Energy Saving IGU

To achieve an energy saving effect one must reduce the heat transmission through the material. This can be done by:
  • Changing the air space between the two glass sheets in the IGU.
  • use inertial gas (argon, crypton, etc.)
  • Use of Low-E glass with soft and hard coating.
Due to the good properties of the Low-E glass, the latter has proven to be most effective on the european market, because it achieves lowest coefficient of heat transmission U, which plays the biggest role when it comes to energy saving.
Structure Light
prop.
Energy
prop.
U val.

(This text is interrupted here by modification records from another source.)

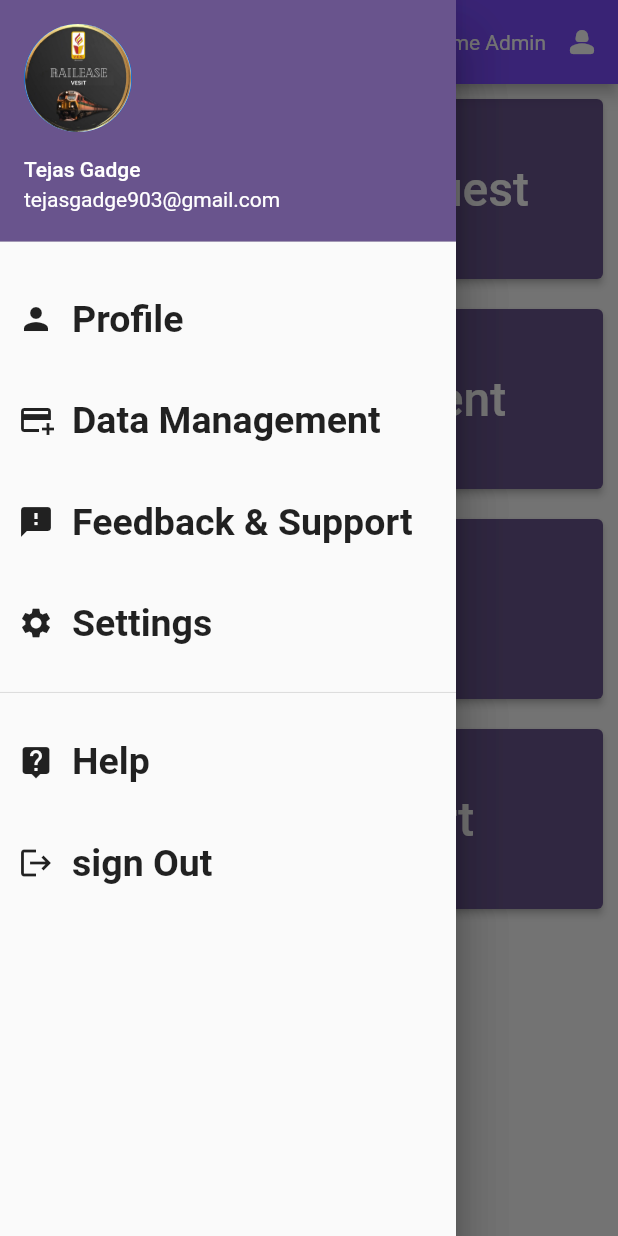
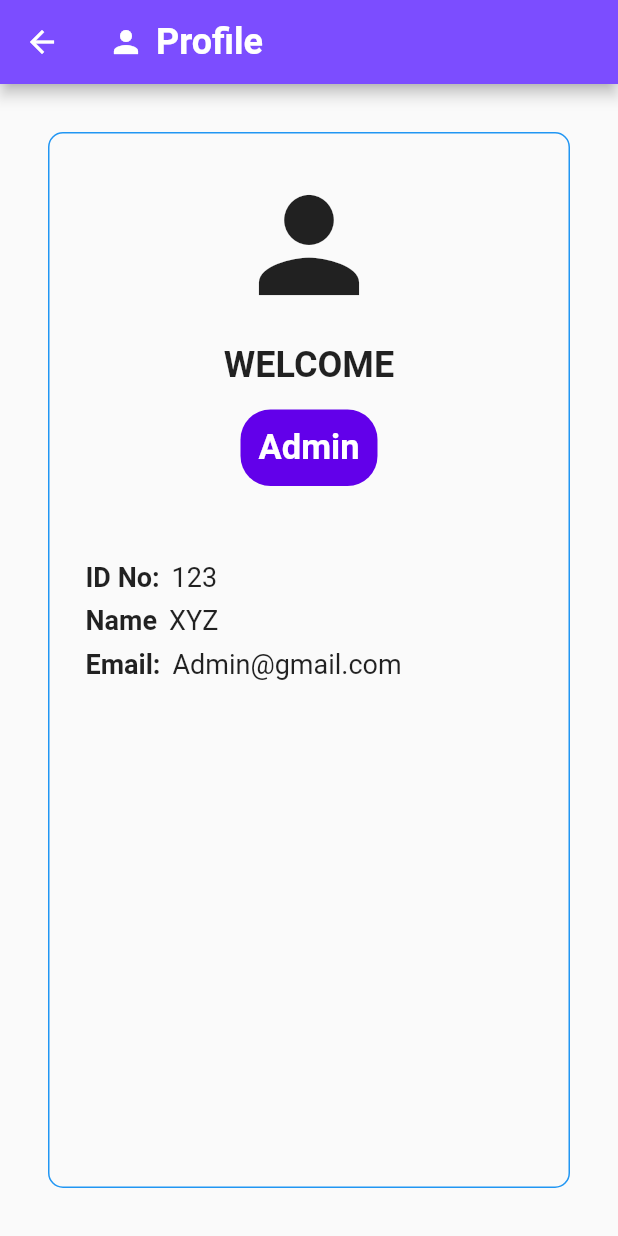
Before and after one commit to tejasgadge2504/RAILEASE, a Flutter app: the MainPage screen opened directly, in the side drawer, after a tap on "Profile", on a phone screen of 412 x 824 dp. Run offline on Flutter 3.47's test engine with Material 3 defaults, Android fonts, the phone set to English and light mode, and no system bars; our stand-ins replace file_picker; missing offline and left inert: dart:ffi.

Commit message:
Updated code

```diff
--- a/lib/Admins/Admin.dart
+++ b/lib/Admins/Admin.dart
@@ -2,6 +2,7 @@ import 'package:flutter/material.dart';
 import 'package:mine_app/src/constants/colors.dart';
 import 'package:flutter/material.dart';
 import 'package:mine_app/src/constants/colors.dart';
+import 'package:mine_app/Admins/Concession_manage.dart';
 
 class Admin extends StatelessWidget {
 
@@ -26,7 +27,7 @@ class Admin extends StatelessWidget {
           onPressed: () {
             if (child == 'Concession Request Management') {
               // Handle navigation to Registration
-              // Navigator.of(context).push(MaterialPageRoute(builder: (context) => Registration(),));
+               Navigator.of(context).push(MaterialPageRoute(builder: (context) => Concessionmanagement(),));
             }
             if (child == 'User Management') {
               // Handle navigation to Registration
--- /dev/null
+++ b/lib/Admins/AdminProfile.dart
@@ -0,0 +1,125 @@
+import 'package:flutter/material.dart';
+import 'package:mine_app/src/constants/colors.dart';
+
+class AdminProfilePage extends StatelessWidget {
+  @override
+  Widget build(BuildContext context) {
+    return Scaffold(
+      appBar: AppBar(
+        backgroundColor: tAppbar_color.shade200,
+        title: Row(
+          children: [
+            // CircleAvatar(
+            //   backgroundImage: AssetImage('assets/profile_picture.jpg'),
+            //
+            // ),
+            Icon(Icons.person),
+            SizedBox(width: 8.0),
+            Text('Profile', style: TextStyle(
+              fontSize: 24.0, fontWeight: FontWeight.bold, color: Colors.white,
+            ),),
+          ],
+        ),
+      ),
+      body: Center(
+        child: Padding(
+          padding: const EdgeInsets.all(16.0),
+          child: Container(
+            padding: EdgeInsets.all(24.0),
+            margin: EdgeInsets.all(16.0),
+            decoration: BoxDecoration(
+              border: Border.all(color: Colors.blue),
+              borderRadius: BorderRadius.circular(10.0),
+            ),
+            child: Column(
+              crossAxisAlignment: CrossAxisAlignment.center,
+              children: [
+                // CircleAvatar(
+                //   radius: 60,
+                //   backgroundImage: AssetImage('assets/big_profile_photo.jpg'),
+                //
+                // ),
+
+                Icon(Icons.person,size: 100),
+
+                SizedBox(height: 16.0),
+                Text(
+                  'WELCOME',
+                  style: TextStyle(fontSize: 24.0, fontWeight: FontWeight.bold),
+                ),
+
+
+                SizedBox(height: 16.0),
+                Container(
+                  padding: EdgeInsets.all(12.0),
+                  decoration: BoxDecoration(
+                      color: tAppbar_color.shade700,
+                      borderRadius: BorderRadius.circular(20.0),
+                      // border: Border.all( width: 2 )
+                  ),
+                  child: Text( 'Admin', style: TextStyle(fontSize: 23.0, fontWeight: FontWeight.bold, color: Colors.white,),
+                  ),
+                ),
+
+
+
+
+                SizedBox(height: 50.0),
+                Row(
+                  crossAxisAlignment: CrossAxisAlignment.start,
+                  children: [
+                    Text('ID No:', style: TextStyle(fontSize: 18.0,fontWeight: FontWeight.bold ),
+                    ),
+                    SizedBox(width: 8.0),
+                    Text('123', style: TextStyle(fontSize: 18.0),
+                    ),
+                  ],
+                ),
+
+                SizedBox(height: 8.0),
+                Row(
+                  crossAxisAlignment: CrossAxisAlignment.start,
+                  children: [
+                    Text('Name', style: TextStyle(fontSize: 18.0,fontWeight: FontWeight.bold ),
+                    ),
+                    SizedBox(width: 8.0),
+                    Text('XYZ', style: TextStyle(fontSize: 18.0),
+                    ),
+                  ],
+                ),
+
+                SizedBox(height: 8.0),
+                Row(
+                  crossAxisAlignment: CrossAxisAlignment.start,
+                  children: [
+                    Text('Email:', style: TextStyle(fontSize: 18.0,fontWeight: FontWeight.bold ),
+                    ),
+                    SizedBox(width: 8.0),
+                    Text('Admin@gmail.com', style: TextStyle(fontSize: 18.0),
+                    ),
+                  ],
+                ),
+
+                // SizedBox(height: 8.0),
+                // Row(
+                //   crossAxisAlignment: CrossAxisAlignment.start,
+                //   children: [
+                //     Text(
+                //       'Phone No:',
+                //       style: TextStyle(fontSize: 18.0,fontWeight: FontWeight.bold ),
+                //     ),
+                //     SizedBox(width: 8.0),
+                //     Text(
+                //       '987xx xx123',
+                //       style: TextStyle(fontSize: 18.0),
+                //     ),
+                //   ],
+                // ),
+              ],
+            ),
+          ),
+        ),
+      ),
+    );
+  }
+}
--- a/lib/Admins/MainPage.dart
+++ b/lib/Admins/MainPage.dart
@@ -5,7 +5,7 @@ import 'package:mine_app/Admins/SlideBarA.dart';
 
 class MainPage extends StatelessWidget {
   final List<String> listPosts = [
-    'Concession Request',
+    'Concession Request Management',
     'User Management',
     'Notification Management',
     'Monthly Report',
@@ -37,7 +37,7 @@ class MainPage extends StatelessWidget {
       body: ListView.builder(
         itemCount: listPosts.length,
         itemBuilder: (context, index) {
-          if (listPosts[index] == 'Apply for Concession') {
+          if (listPosts[index] == 'Concession Request Management') {
             // Pass a callback function to handle navigation to Registration
             return Admin(
               child: listPosts[index],
--- a/lib/Admins/SlideBarA.dart
+++ b/lib/Admins/SlideBarA.dart
@@ -1,5 +1,6 @@
 import 'package:flutter/material.dart';
 import 'package:mine_app/Admins/AdminLogin.dart';
+import 'package:mine_app/Admins/AdminProfile.dart';
 import 'package:mine_app/Admins/MainPage.dart';
 import 'package:mine_app/LoginPage.dart';
 import 'package:mine_app/src/constants/images.dart';
@@ -28,10 +29,10 @@ class SlideBarA extends StatelessWidget {
               children: [
                 InkWell(
                   onTap: () {
-                    // Navigator.pushReplacement(
-                    //   context,
-                    //   MaterialPageRoute(builder: (context) => ProfilePage()),
-                    // );
+                    Navigator.pushReplacement(
+                      context,
+                      MaterialPageRoute(builder: (context) => AdminProfilePage()),
+                    );
                   },
                   child: Row(
                     children: [
--- a/lib/ApplyDetails.dart
+++ b/lib/ApplyDetails.dart
@@ -57,9 +57,7 @@ class ApplyDetails extends StatelessWidget {
                         padding: EdgeInsets.all(10.0),
                         decoration: BoxDecoration(
                           borderRadius: BorderRadius.circular(40.0),
-                          border: Border.all(
-                            color: Colors.black,
-                            width: 2.0,
+                          border: Border.all( color: Colors.black, width: 2.0,
                           ),
                         ),
                         child: Center(
--- a/lib/Mypage.dart
+++ b/lib/Mypage.dart
@@ -41,9 +41,9 @@ class Mypage extends StatelessWidget {
                 Navigator.of(context).push(MaterialPageRoute(builder: (context) => TrainPassHistoryPage()));
               }
 
-              if (child == 'E-History') {
+              if (child == 'Steps to Apply') {
                 // Handle navigation to Registration
-                // Navigator.of(context).push(MaterialPageRoute(builder: (context) => MyStepsPage(),));
+                 Navigator.of(context).push(MaterialPageRoute(builder: (context) => MyStepsPage(),));
               }
               if (child == 'Application Status') {
                 // Handle navigation to Registration
```
Also changed, not shown: lib/Admins/Concession_manage.dart (added, +114 -0 lines), lib/Admins/ViewDetails.dart (added, +124 -0 lines), lib/main.dart (+4 -12 lines), pubspec.lock.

Noise
reduct.
[%] [%] [W/m2.K] Rw Noise
LT LR UVТ EA ЕR SF Air Argon dB suppr. [%]
4 float - 16 - 4 Low-E soft coating 79 13 21 19 25 64 1.3 1.1 29 15
4 float - 16 - 4 Low-E hard coating (KA) 72 16 35 16 16 72 1.8 1.6 29 15
5 float - 16 - 4 Low-E soft coating 78 13 21 21 24 63 1.3 1.1 30 20
5 float - 16 - 4 Low-E hard coating (KA) 74 17 33 25 16 71 1.7 1.5 30 20
6 float - 16 - 4 Low-E soft coating 78 13 20 23 23 62 1.3 1.1 31 25
6 float - 16 - 4 Low-E hard coating (KA) 73 17 32 26 16 70 1.7 1.5 31 25

Advantages:

  • Extremely low coefficient of heat transmission U with Low-E (low emittance) glass with soft coating, high energy saving properties and lower heating costs in the winter.
  • High LT (Light transmission) and SF (Solar factor) and thus enough natural light in the winter season.
  • Low SF (solar factor) in comparison to the conventional glazing and thus less heat transmission in the summer season. This effect is most noticable when glazing on the northen side, due to the low direct shortwave radiation.

Disadvantages:

  • Hi SF (solar factor) in comparison to the solar protecting glass, which leads to higher heating in the summer season and the so called greenhouse effect. That"s why we recommend glazing with combined insulating units on areas which are directly exposed to sun light.